Top tasks matter. Visitors come to your website with specific goals in mind. Using a top-task methodology can be particularly useful when redesigning your homepage. But, top tasks aren’t the whole story.
Our government websites also have a large range of tiny tasks that, when managed carefully, have the potential to deliver value.
In The Stranger’s Long Neck, Gerry McGovern explains how, when visitors come to your website, they have a small set of top tasks they want to complete quickly and easily. He calls these tasks the “long neck.” They’re also sometimes referred to as the “short head.”
According to McGovern, the breakdown is:
- 5% of content accounts for 25% of the demand (the long neck);
- 35% of content accounts for 55% of the demand (the body);
- 60% of content accounts for 20% of the demand (the long tail).
Amazon and other businesses have realized great success by focusing on the long tail. A former Amazon employee once explained why they focus on the long tail instead of bestsellers by saying, “We sold more books today that didn’t sell at all yesterday than we sold today of all the books that did sell yesterday.”

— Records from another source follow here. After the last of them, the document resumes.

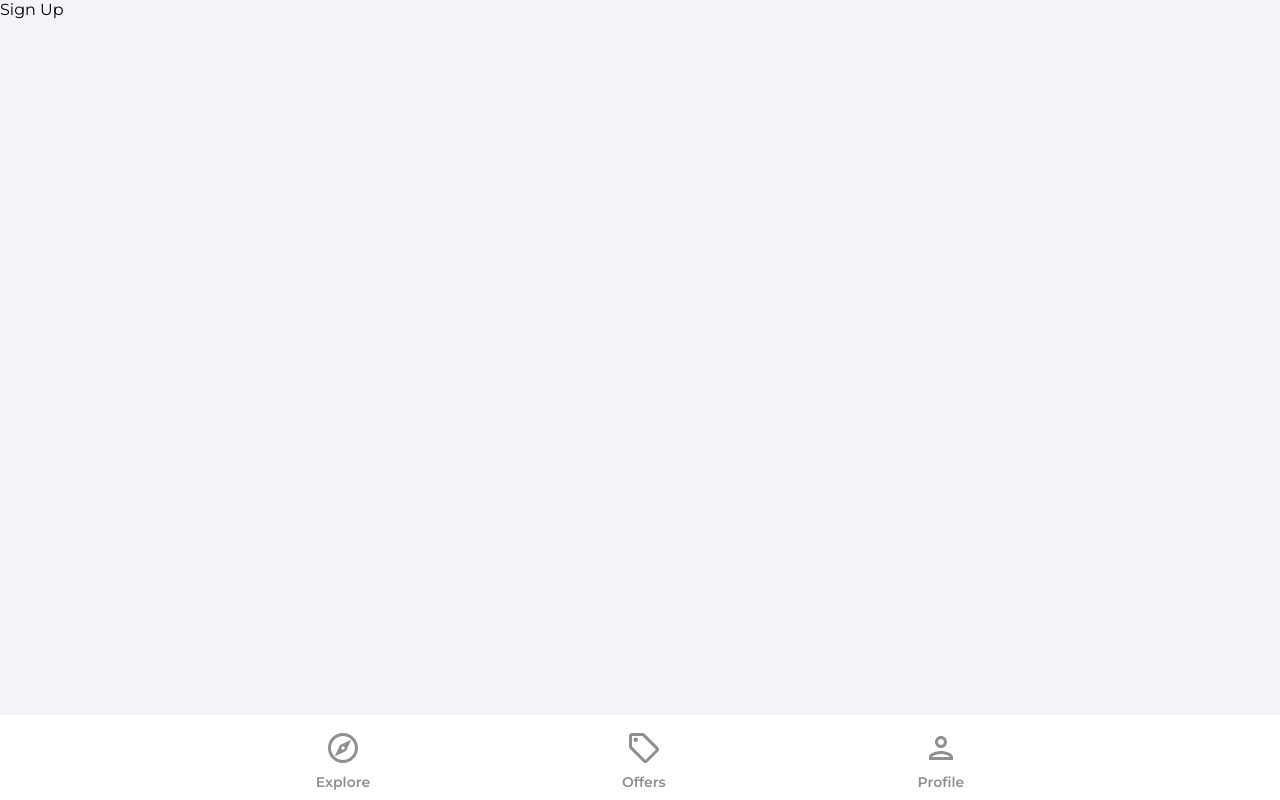
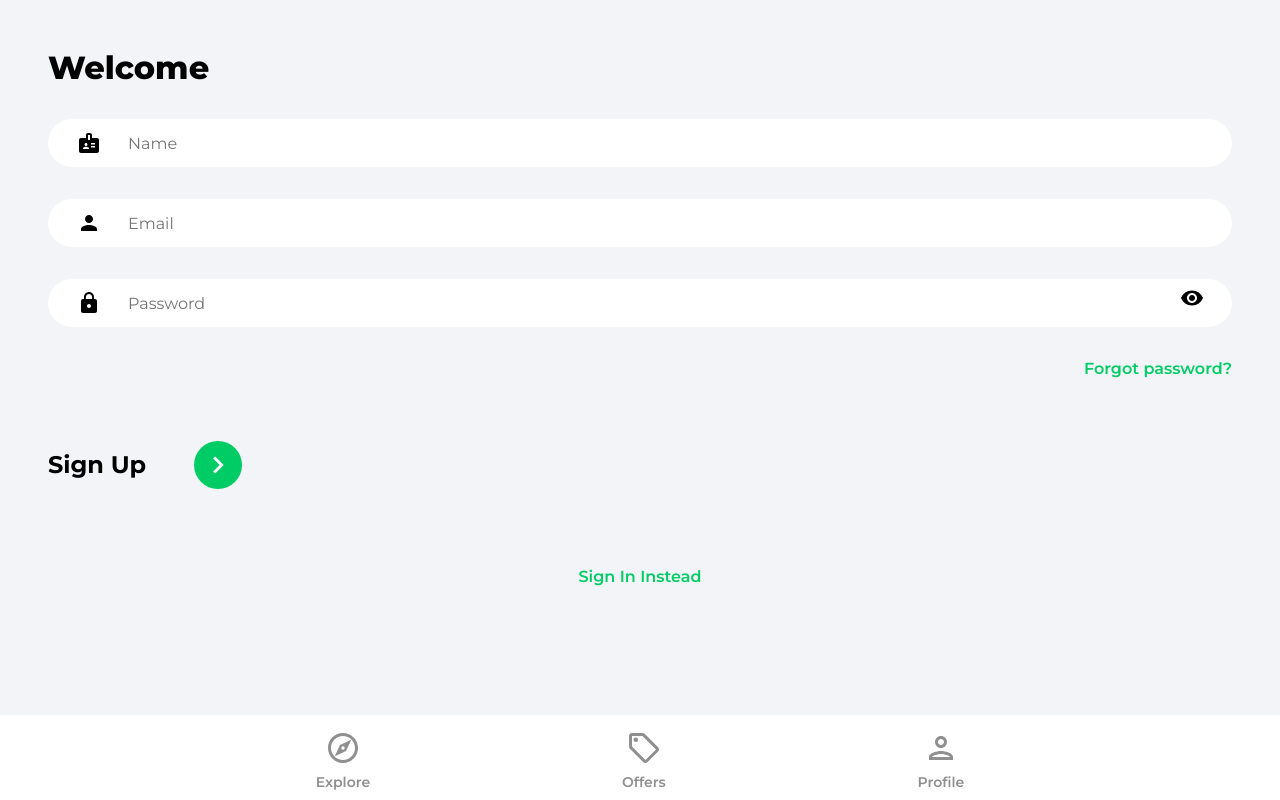
Before and after one commit to stinger222/house-marketplace, a React (Create React App) app: page /sign-up in a window 1280 px wide. Built offline with nearby package versions, Linux system fonts and the light colour scheme.

Commit message:
Add SignUp component

```diff
--- a/src/pages/SignUp.js
+++ b/src/pages/SignUp.js
@@ -1,5 +1,87 @@
+import { useState } from 'react'
+import { Link } from 'react-router-dom'
+import visibilityIcon from '../assets/svg/visibilityIcon.svg'
+import {ReactComponent as ArrowRightIcon} from '../assets/svg/keyboardArrowRightIcon.svg'
+
 export default function SignUp() {
+
+	const [passVisibility, setPassVisibility] = useState(false)
+	const [formData, setFormData] = useState({
+		name: '',
+		email: '',
+		password: ''
+	})
+	const { name, email, password } = formData
+
+	const onChange = (e) => {
+		setFormData({
+			...formData,
+			[e.target.id]: e.target.value
+		})
+	}
+
 	return (
-		<div>Sign Up</div>
+		<>
+			<div className='pageContainer'>
+				<header>
+					<p className='pageHeader'>Welcome</p>
+				</header>
+				<form>
+					<input
+						className='nameInput'
+						placeholder='Name'
+						type='text'
+						id='name'
+						value={name}
+						onChange={onChange}
+					/>
+
+					<input
+						className='emailInput'
+						placeholder='Email'
+						type='email'
+						id='email'
+						value={email}
+						onChange={onChange}
+					/>
+
+					<div className='passwordInputDiv'>
+						<input
+							type={passVisibility ? 'text' : 'password'}
+							className='passwordInput'
+							placeholder='Password'
+							id='password'
+							value={password}
+							onChange={onChange}
+						/>
+
+						<img
+							src={visibilityIcon}
+							alt='show password'
+							className='showPassword'
+							onClick={() => setPassVisibility(!passVisibility)}
+						/>
+
+						<Link to='/forgot-password' className='forgotPasswordLink'>
+							Forgot password?
+						</Link>
+
+						<div className='signUpBar'>
+							<p className='signUpText'>Sign Up</p>
+							<button className='signUpButton'>
+								<ArrowRightIcon fill='#ffffff' width='34px' height='34px'>
+								</ArrowRightIcon>
+							</button>
+						</div>
+					</div>
+				</form>
+
+				{/* google auth here */}
+
+				<Link to='/sign-In' className='registerLink'>
+					Sign In Instead
+				</Link>
+			</div>
+		</>
 	)
 }
```
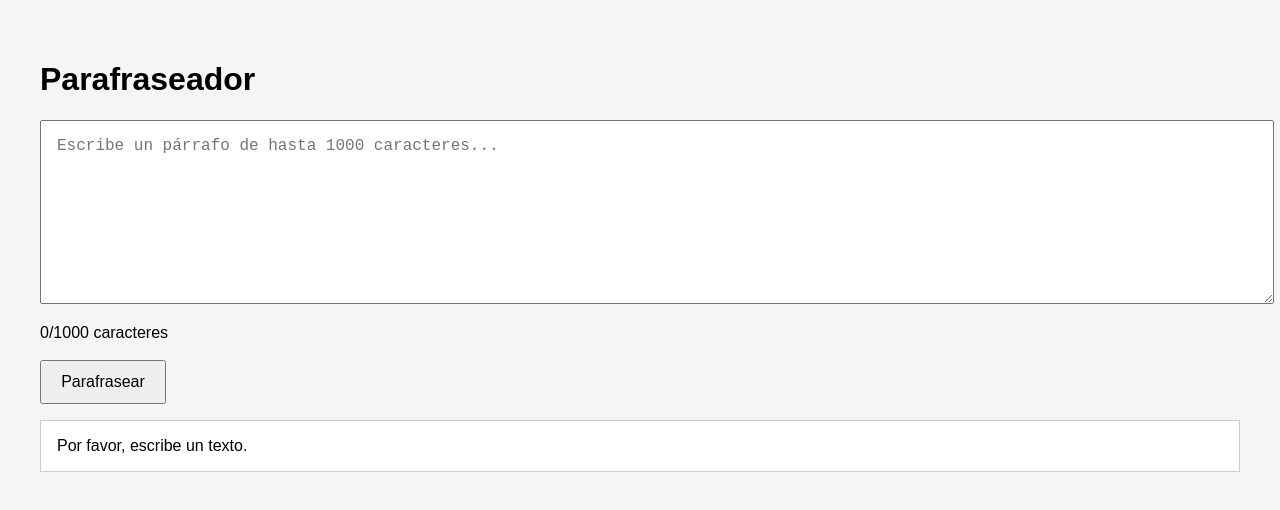
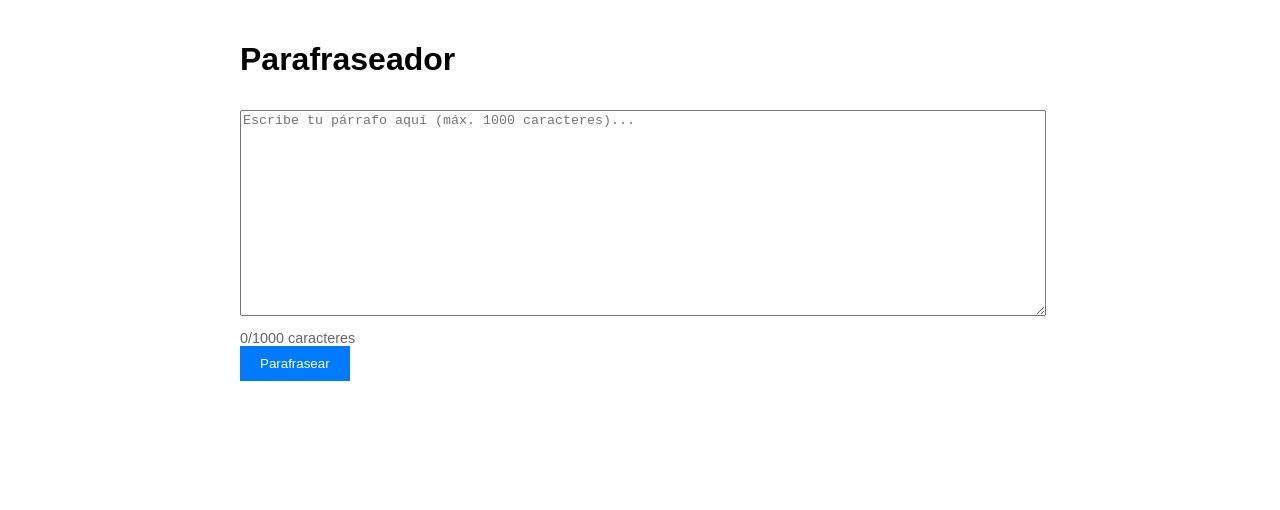
Before and after one commit to AnthonyArtavia20/paraphraser-Web, a plain HTML site: page frontend/index.html in a window 1280 px wide. Both pictures are taken after a click on the button "Parafrasear". Drawn offline with Linux system fonts and the light colour scheme.

Commit message:
Ver com ofuncionaba antes

```diff
--- a/frontend/index.html
+++ b/frontend/index.html
@@ -1,91 +1,54 @@
 <!DOCTYPE html>
-<html lang="es">
+<html>
 <head>
-  <meta charset="UTF-8" />
-  <meta name="viewport" content="width=device-width, initial-scale=1.0"/>
-  <title>Parafraseador</title>
+    <title>Parafraseador de Párrafos</title>
     <style>
-    body {
-      font-family: sans-serif;
-      padding: 2rem;
-      background-color: #f5f5f5;
-    }
-    textarea {
-      width: 100%;
-      height: 150px;
-      margin-bottom: 1rem;
-      padding: 1rem;
-      font-size: 1rem;
-    }
-    button {
-      padding: 0.7rem 1.2rem;
-      font-size: 1rem;
-      cursor: pointer;
-    }
-    #respuesta {
-      margin-top: 1rem;
-      padding: 1rem;
-      background-color: white;
-      border: 1px solid #ccc;
-    }
-    mark {
-      background-color: yellow;
-    }
+        body { font-family: Arial; max-width: 800px; margin: 0 auto; padding: 20px; }
+        textarea { width: 100%; height: 200px; margin: 10px 0; }
+        button { background: #007BFF; color: white; border: none; padding: 10px 20px; }
+        #resultado { margin-top: 20px; white-space: pre-line; }
+        #contador { color: #666; font-size: 0.9em; }
     </style>
 </head>
 <body>
     <h1>Parafraseador</h1>
-  <textarea id="entrada" placeholder="Escribe un párrafo de hasta 1000 caracteres..."></textarea>
-  <div>
-    <span id="contador">0/1000 caracteres</span>
-    <br /><br />
-    <button id="btn">Parafrasear</button>
-  </div>
-  <div id="respuesta"></div>
+    <textarea
+        id="texto"
+        placeholder="Escribe tu párrafo aquí (máx. 1000 caracteres)..."
+        maxlength="1000"
+    ></textarea>
+    <div id="contador">0/1000 caracteres</div>
+    <button onclick="paraphrase()">Parafrasear</button>
+    <div id="resultado"></div>
 
     <script>
-    const entrada = document.getElementById("entrada");
+        const textarea = document.getElementById("texto");
         const contador = document.getElementById("contador");
-    const boton = document.getElementById("btn");
-    const respuesta = document.getElementById("respuesta");
 
-    entrada.addEventListener("input", () => {
-      contador.textContent = `${entrada.value.length}/1000 caracteres`;
+        textarea.addEventListener("input", () => {
+            contador.innerText = `${textarea.value.length}/1000 caracteres`;
         });
 
-    boton.addEventListener("click", async () => {
-      const texto = entrada.value.trim();
-      if (texto.length === 0) {
-        respuesta.innerText = "Por favor, escribe un texto.";
-        return;
-      }
+        async function paraphrase() {
+            const text = textarea.value;
+            if (!text.trim()) return alert("¡Escribe algo primero!");
+
+            const resultado = document.getElementById("resultado");
+            resultado.innerText = "Procesando...";
 
             try {
-        const res = await fetch("https://paraphraser-web.onrender.com/paraphrase", {
+                const response = await fetch("https://paraphraser-web.onrender.com/paraphrase", {
+
                     method: "POST",
-          headers: {
-            "Content-Type": "application/json"
-          },
-          body: JSON.stringify({ text: texto })
+                    headers: { "Content-Type": "application/json" },
+                    body: JSON.stringify({ text: text })
                 });
-
-        const data = await res.json();
-
-        if (data.result) {
-          respuesta.innerHTML = `<p>${data.highlighted}</p>`;
-        } else if (data.message) {
-          respuesta.innerText = data.message;
-        } else if (data.error) {
-          respuesta.innerText = "Error del servidor: " + data.error;
-        } else {
-          respuesta.innerText = "Respuesta inesperada.";
+                const data = await response.json();
+                resultado.innerText = data.result || data.error;
+            } catch (error) {
+                resultado.innerText = "Error al conectar con el servidor. Intenta más tarde.";
             }
-
-      } catch (error) {
-        respuesta.innerText = "Error de red o del servidor.";
-        console.error(error);
         }
-    });
     </script>
 </body>
 </html>
```
Also changed, not shown: 1 other file. Lines whose indentation alone changed are shown as unchanged.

While a tongue twister, it drives home how a search box (with good, relevant content behind it) can meet the demands of the long tail.
At DigitalGov Search, we power the search box on 1,500 government websites and, like Amazon, we’ve found that we got more searches on terms today that didn’t get searched yesterday than we got searches today on all the terms that got searched yesterday—by quite a bit!
Number of searches on terms today that didn’t get any searches yesterday: 50,713.
Number of searches today on all the terms that got searched on yesterday: 31,215.
Do your search analytics tell the same story? Look at them, and use them to deliver value and help your site’s visitors complete their long tail tasks.Edit